* _To do_
Every entry should be returned unchanged, with the pictures omitted.
####
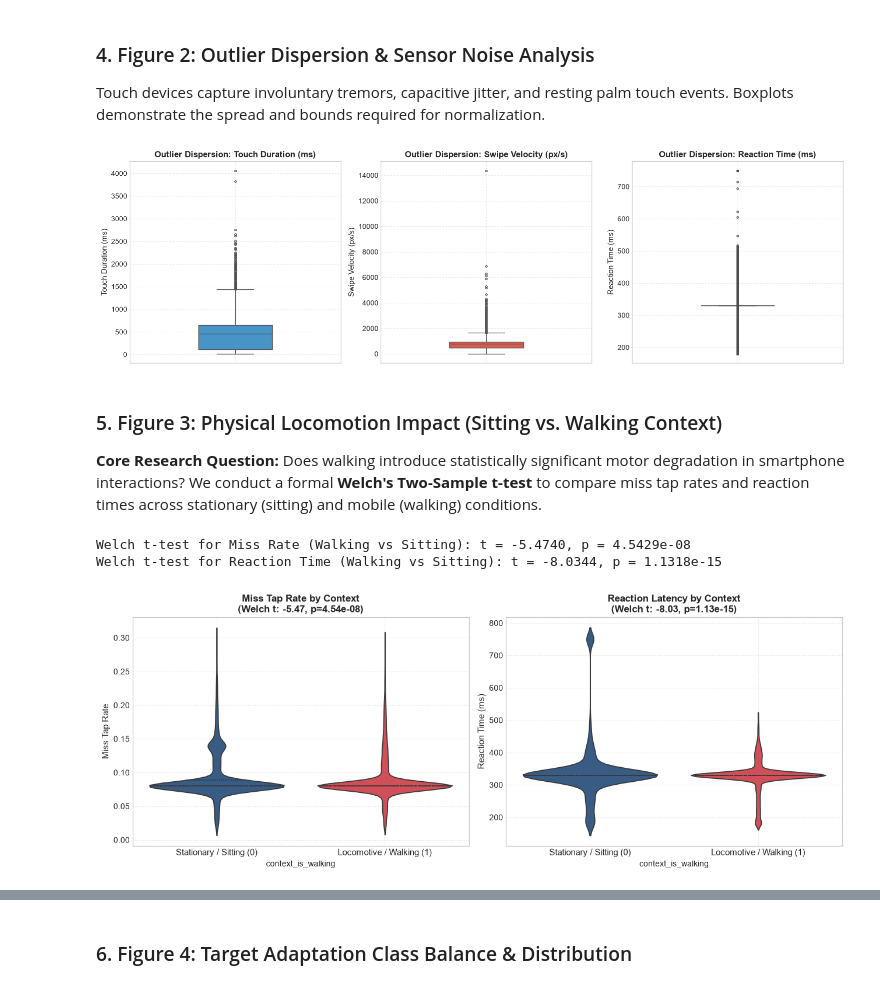
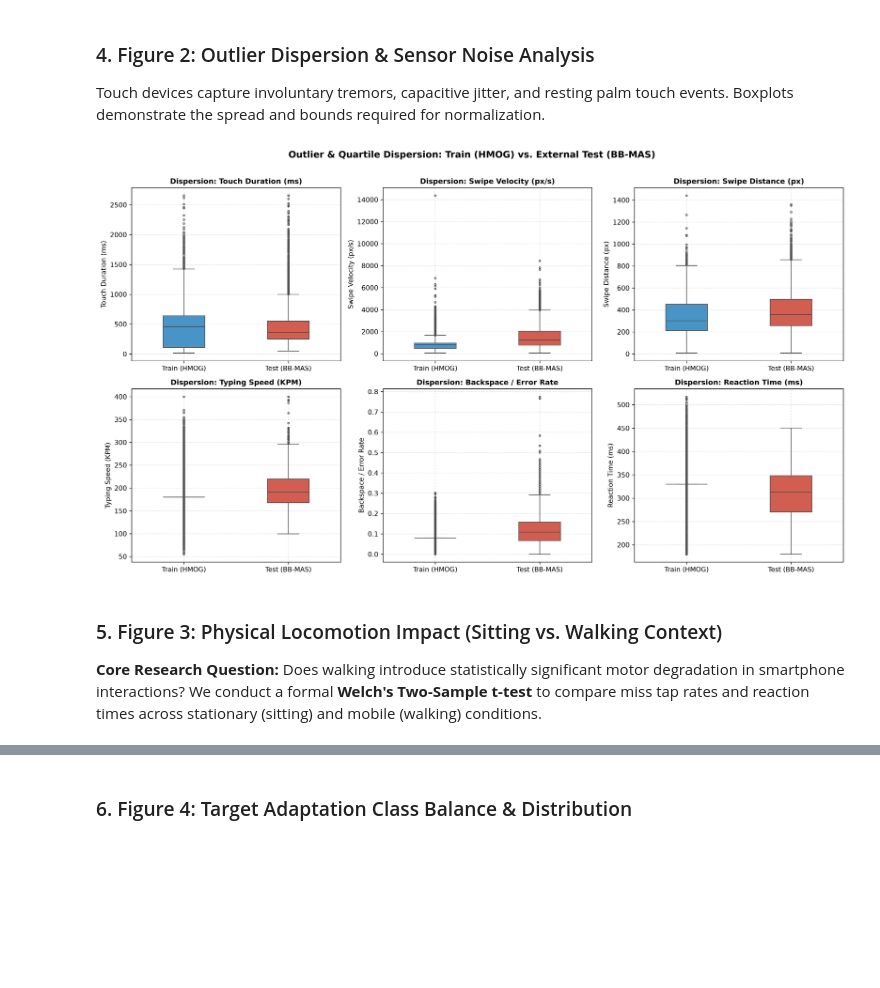
Before and after one commit to Mahedi8x/adaptive-ui-ml, a Jupyter notebook: 01_exploratory_data_analysis_eda.ipynb, the cells around one changed output, grey strips where cells are left out. Saved outputs shown, nothing was run; the diff lists cells and outputs as text; code cells hidden in the pictures; blank space fills up the shorter version.

```diff
--- a/01_exploratory_data_analysis_eda.ipynb
+++ b/01_exploratory_data_analysis_eda.ipynb
@@ -49,0 +31,14 @@ Total Unique Subjects: 141 across sources: {'HMOG': 7194, 'Touchalytics': 232}
+# %%
+train_path = os.path.join("processed", "final_ready_dataset.csv")
+test_path  = os.path.join("processed", "bbmas_test_ready_dataset.csv")
+
+df_train = pd.read_csv(train_path)
+df_test  = pd.read_csv(test_path)
+df_train["split"] = "Train (HMOG)"
+df_test["split"]  = "Test (BB-MAS)"
+df = pd.concat([df_train, df_test], ignore_index=True)
+
+print(f"Train Set (HMOG) Loaded : {df_train.shape[0]} rows, {df_train['user_id'].nunique()} unique users.")
+print(f"Test Set (BB-MAS) Loaded: {df_test.shape[0]} rows, {df_test['user_id'].nunique()} unique users.")
+print(f"Total Combined Benchmark: {df.shape[0]} rows, {df['user_id'].nunique()} unique users.")
+df.head(4)
@@ -113,58 +140,35 @@ plt.show()
 ### 4. Figure 2: Outlier Dispersion & Sensor Noise Analysis
 Touch devices capture involuntary tremors, capacitive jitter, and resting palm touch events. Boxplots demonstrate the spread and bounds required for normalization.
 # %%
-fig, axes = plt.subplots(1, 3, figsize=(15, 4.5))
+fig, axes = plt.subplots(2, 3, figsize=(16, 9))
 box_cols = [
-    ('touch_duration_mean_ms', 'Touch Duration (ms)', '#3498db'),
-    ('swipe_speed_mean_pxps', 'Swipe Velocity (px/s)', '#e74c3c'),
-    ('reaction_time_mean_ms', 'Reaction Time (ms)', '#2ecc71')
+    ("touch_duration_mean_ms", "Touch Duration (ms)", 0, 0),
+    ("swipe_speed_mean_pxps", "Swipe Velocity (px/s)", 0, 1),
+    ("swipe_distance_mean_px", "Swipe Distance (px)", 0, 2),
+    ("typing_speed_kpm", "Typing Speed (KPM)", 1, 0),
+    ("backspace_rate", "Backspace / Error Rate", 1, 1),
+    ("reaction_time_mean_ms", "Reaction Time (ms)", 1, 2),
 ]
 
-for idx, (col, label, color) in enumerate(box_cols):
-    ax = axes[idx]
-    sns.boxplot(y=df[col], ax=ax, color=color, width=0.35, fliersize=2.5)
-    ax.set_title(f'Outlier Dispersion: {label}', fontsize=12, fontweight='bold')
-    ax.set_ylabel(label, fontsize=11)
-    ax.grid(True, linestyle=':', alpha=0.6)
+for col, label, r, c in box_cols:
+    ax = axes[r, c]
+    sns.boxplot(
+        data=df, x="split", y=col, hue="split", legend=False, ax=ax,
+        palette={"Train (HMOG)": "#3498db", "Test (BB-MAS)": "#e74c3c"},
+        width=0.4, fliersize=2.5
+    )
+    ax.set_title(f"Dispersion: {label}", fontsize=11, fontweight="bold")
+    ax.set_xlabel("")
+    ax.set_ylabel(label, fontsize=10)
+    ax.grid(True, linestyle=":", alpha=0.6)
 
+plt.suptitle("Outlier & Quartile Dispersion: Train (HMOG) vs. External Test (BB-MAS)", fontsize=14, fontweight="bold", y=1.01)
 plt.tight_layout()
+plt.savefig(os.path.join("paper_figures", "eda", "fig2_outlier_boxplots.png"), dpi=300, bbox_inches="tight")
 plt.show()
 # %% [output]
-[figure, old version]
+[figure, new version]
 # %% [markdown]
 ### 5. Figure 3: Physical Locomotion Impact (Sitting vs. Walking Context)
 **Core Research Question:** Does walking introduce statistically significant motor degradation in smartphone interactions?
 We conduct a formal **Welch's Two-Sample t-test** to compare miss tap rates and reaction times across stationary (sitting) and mobile (walking) conditions.
-# %%
-sitting_miss = df[df['context_is_walking'] == 0]['miss_rate']
-walking_miss = df[df['context_is_walking'] == 1]['miss_rate']
-t_stat_miss, p_val_miss = stats.ttest_ind(walking_miss, sitting_miss, equal_var=False)
-
-sitting_rt = df[df['context_is_walking'] == 0]['reaction_time_mean_ms']
-walking_rt = df[df['context_is_walking'] == 1]['reaction_time_mean_ms']
-t_stat_rt, p_val_rt = stats.ttest_ind(walking_rt, sitting_rt, equal_var=False)
-
-print(f"Welch t-test for Miss Rate (Walking vs Sitting): t = {t_stat_miss:.4f}, p = {p_val_miss:.4e}")
-print(f"Welch t-test for Reaction Time (Walking vs Sitting): t = {t_stat_rt:.4f}, p = {p_val_rt:.4e}")
-
-fig, axes = plt.subplots(1, 2, figsize=(13, 5))
-sns.violinplot(x='context_is_walking', y='miss_rate', data=df, ax=axes[0], palette=['#2b5c8f', '#e63946'], inner='quartile')
-axes[0].set_xticks([0, 1])
-axes[0].set_xticklabels(['Stationary / Sitting (0)', 'Locomotive / Walking (1)'], fontsize=11)
-axes[0].set_title(f'Miss Tap Rate by Context\n(Welch t: {t_stat_miss:.2f}, p={p_val_miss:.2e})', fontsize=12, fontweight='bold')
-axes[0].set_ylabel('Miss Tap Rate', fontsize=11)
-axes[0].grid(True, linestyle=':', alpha=0.6)
-
-sns.violinplot(x='context_is_walking', y='reaction_time_mean_ms', data=df, ax=axes[1], palette=['#2b5c8f', '#e63946'], inner='quartile')
-axes[1].set_xticks([0, 1])
-axes[1].set_xticklabels(['Stationary / Sitting (0)', 'Locomotive / Walking (1)'], fontsize=11)
-axes[1].set_title(f'Reaction Latency by Context\n(Welch t: {t_stat_rt:.2f}, p={p_val_rt:.2e})', fontsize=12, fontweight='bold')
-axes[1].set_ylabel('Reaction Time (ms)', fontsize=11)
-axes[1].grid(True, linestyle=':', alpha=0.6)
-
-plt.tight_layout()
-plt.show()
-# %% [output]
-Welch t-test for Miss Rate (Walking vs Sitting): t = -5.4740, p = 4.5429e-08
-Welch t-test for Reaction Time (Walking vs Sitting): t = -8.0344, p = 1.1318e-15
-[figure, removed]
```
Also changed, not shown: parts of 9 cells of this notebook, 24 other files.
####
* _Problem solution_
Before and after one commit to Mahedi8x/adaptive-ui-ml, a Jupyter notebook: 01_exploratory_data_analysis_eda.ipynb, the cells around one changed output, grey strips where cells are left out. Saved outputs shown, nothing was run; the diff lists cells and outputs as text; code cells hidden in the pictures; blank space fills up the shorter version.

```diff
--- a/01_exploratory_data_analysis_eda.ipynb
+++ b/01_exploratory_data_analysis_eda.ipynb
@@ -49,0 +31,14 @@ Total Unique Subjects: 141 across sources: {'HMOG': 7194, 'Touchalytics': 232}
+# %%
+train_path = os.path.join("processed", "final_ready_dataset.csv")
+test_path  = os.path.join("processed", "bbmas_test_ready_dataset.csv")
+
+df_train = pd.read_csv(train_path)
+df_test  = pd.read_csv(test_path)
+df_train["split"] = "Train (HMOG)"
+df_test["split"]  = "Test (BB-MAS)"
+df = pd.concat([df_train, df_test], ignore_index=True)
+
+print(f"Train Set (HMOG) Loaded : {df_train.shape[0]} rows, {df_train['user_id'].nunique()} unique users.")
+print(f"Test Set (BB-MAS) Loaded: {df_test.shape[0]} rows, {df_test['user_id'].nunique()} unique users.")
+print(f"Total Combined Benchmark: {df.shape[0]} rows, {df['user_id'].nunique()} unique users.")
+df.head(4)
@@ -113,58 +140,35 @@ plt.show()
 ### 4. Figure 2: Outlier Dispersion & Sensor Noise Analysis
 Touch devices capture involuntary tremors, capacitive jitter, and resting palm touch events. Boxplots demonstrate the spread and bounds required for normalization.
 # %%
-fig, axes = plt.subplots(1, 3, figsize=(15, 4.5))
+fig, axes = plt.subplots(2, 3, figsize=(16, 9))
 box_cols = [
-    ('touch_duration_mean_ms', 'Touch Duration (ms)', '#3498db'),
-    ('swipe_speed_mean_pxps', 'Swipe Velocity (px/s)', '#e74c3c'),
-    ('reaction_time_mean_ms', 'Reaction Time (ms)', '#2ecc71')
+    ("touch_duration_mean_ms", "Touch Duration (ms)", 0, 0),
+    ("swipe_speed_mean_pxps", "Swipe Velocity (px/s)", 0, 1),
+    ("swipe_distance_mean_px", "Swipe Distance (px)", 0, 2),
+    ("typing_speed_kpm", "Typing Speed (KPM)", 1, 0),
+    ("backspace_rate", "Backspace / Error Rate", 1, 1),
+    ("reaction_time_mean_ms", "Reaction Time (ms)", 1, 2),
 ]
 
-for idx, (col, label, color) in enumerate(box_cols):
-    ax = axes[idx]
-    sns.boxplot(y=df[col], ax=ax, color=color, width=0.35, fliersize=2.5)
-    ax.set_title(f'Outlier Dispersion: {label}', fontsize=12, fontweight='bold')
-    ax.set_ylabel(label, fontsize=11)
-    ax.grid(True, linestyle=':', alpha=0.6)
+for col, label, r, c in box_cols:
+    ax = axes[r, c]
+    sns.boxplot(
+        data=df, x="split", y=col, hue="split", legend=False, ax=ax,
+        palette={"Train (HMOG)": "#3498db", "Test (BB-MAS)": "#e74c3c"},
+        width=0.4, fliersize=2.5
+    )
+    ax.set_title(f"Dispersion: {label}", fontsize=11, fontweight="bold")
+    ax.set_xlabel("")
+    ax.set_ylabel(label, fontsize=10)
+    ax.grid(True, linestyle=":", alpha=0.6)
 
+plt.suptitle("Outlier & Quartile Dispersion: Train (HMOG) vs. External Test (BB-MAS)", fontsize=14, fontweight="bold", y=1.01)
 plt.tight_layout()
+plt.savefig(os.path.join("paper_figures", "eda", "fig2_outlier_boxplots.png"), dpi=300, bbox_inches="tight")
 plt.show()
 # %% [output]
-[figure, old version]
+[figure, new version]
 # %% [markdown]
 ### 5. Figure 3: Physical Locomotion Impact (Sitting vs. Walking Context)
 **Core Research Question:** Does walking introduce statistically significant motor degradation in smartphone interactions?
 We conduct a formal **Welch's Two-Sample t-test** to compare miss tap rates and reaction times across stationary (sitting) and mobile (walking) conditions.
-# %%
-sitting_miss = df[df['context_is_walking'] == 0]['miss_rate']
-walking_miss = df[df['context_is_walking'] == 1]['miss_rate']
-t_stat_miss, p_val_miss = stats.ttest_ind(walking_miss, sitting_miss, equal_var=False)
-
-sitting_rt = df[df['context_is_walking'] == 0]['reaction_time_mean_ms']
-walking_rt = df[df['context_is_walking'] == 1]['reaction_time_mean_ms']
-t_stat_rt, p_val_rt = stats.ttest_ind(walking_rt, sitting_rt, equal_var=False)
-
-print(f"Welch t-test for Miss Rate (Walking vs Sitting): t = {t_stat_miss:.4f}, p = {p_val_miss:.4e}")
-print(f"Welch t-test for Reaction Time (Walking vs Sitting): t = {t_stat_rt:.4f}, p = {p_val_rt:.4e}")
-
-fig, axes = plt.subplots(1, 2, figsize=(13, 5))
-sns.violinplot(x='context_is_walking', y='miss_rate', data=df, ax=axes[0], palette=['#2b5c8f', '#e63946'], inner='quartile')
-axes[0].set_xticks([0, 1])
-axes[0].set_xticklabels(['Stationary / Sitting (0)', 'Locomotive / Walking (1)'], fontsize=11)
-axes[0].set_title(f'Miss Tap Rate by Context\n(Welch t: {t_stat_miss:.2f}, p={p_val_miss:.2e})', fontsize=12, fontweight='bold')
-axes[0].set_ylabel('Miss Tap Rate', fontsize=11)
-axes[0].grid(True, linestyle=':', alpha=0.6)
-
-sns.violinplot(x='context_is_walking', y='reaction_time_mean_ms', data=df, ax=axes[1], palette=['#2b5c8f', '#e63946'], inner='quartile')
-axes[1].set_xticks([0, 1])
-axes[1].set_xticklabels(['Stationary / Sitting (0)', 'Locomotive / Walking (1)'], fontsize=11)
-axes[1].set_title(f'Reaction Latency by Context\n(Welch t: {t_stat_rt:.2f}, p={p_val_rt:.2e})', fontsize=12, fontweight='bold')
-axes[1].set_ylabel('Reaction Time (ms)', fontsize=11)
-axes[1].grid(True, linestyle=':', alpha=0.6)
-
-plt.tight_layout()
-plt.show()
-# %% [output]
-Welch t-test for Miss Rate (Walking vs Sitting): t = -5.4740, p = 4.5429e-08
-Welch t-test for Reaction Time (Walking vs Sitting): t = -8.0344, p = 1.1318e-15
-[figure, removed]
```
Also changed, not shown: parts of 9 cells of this notebook, 24 other files.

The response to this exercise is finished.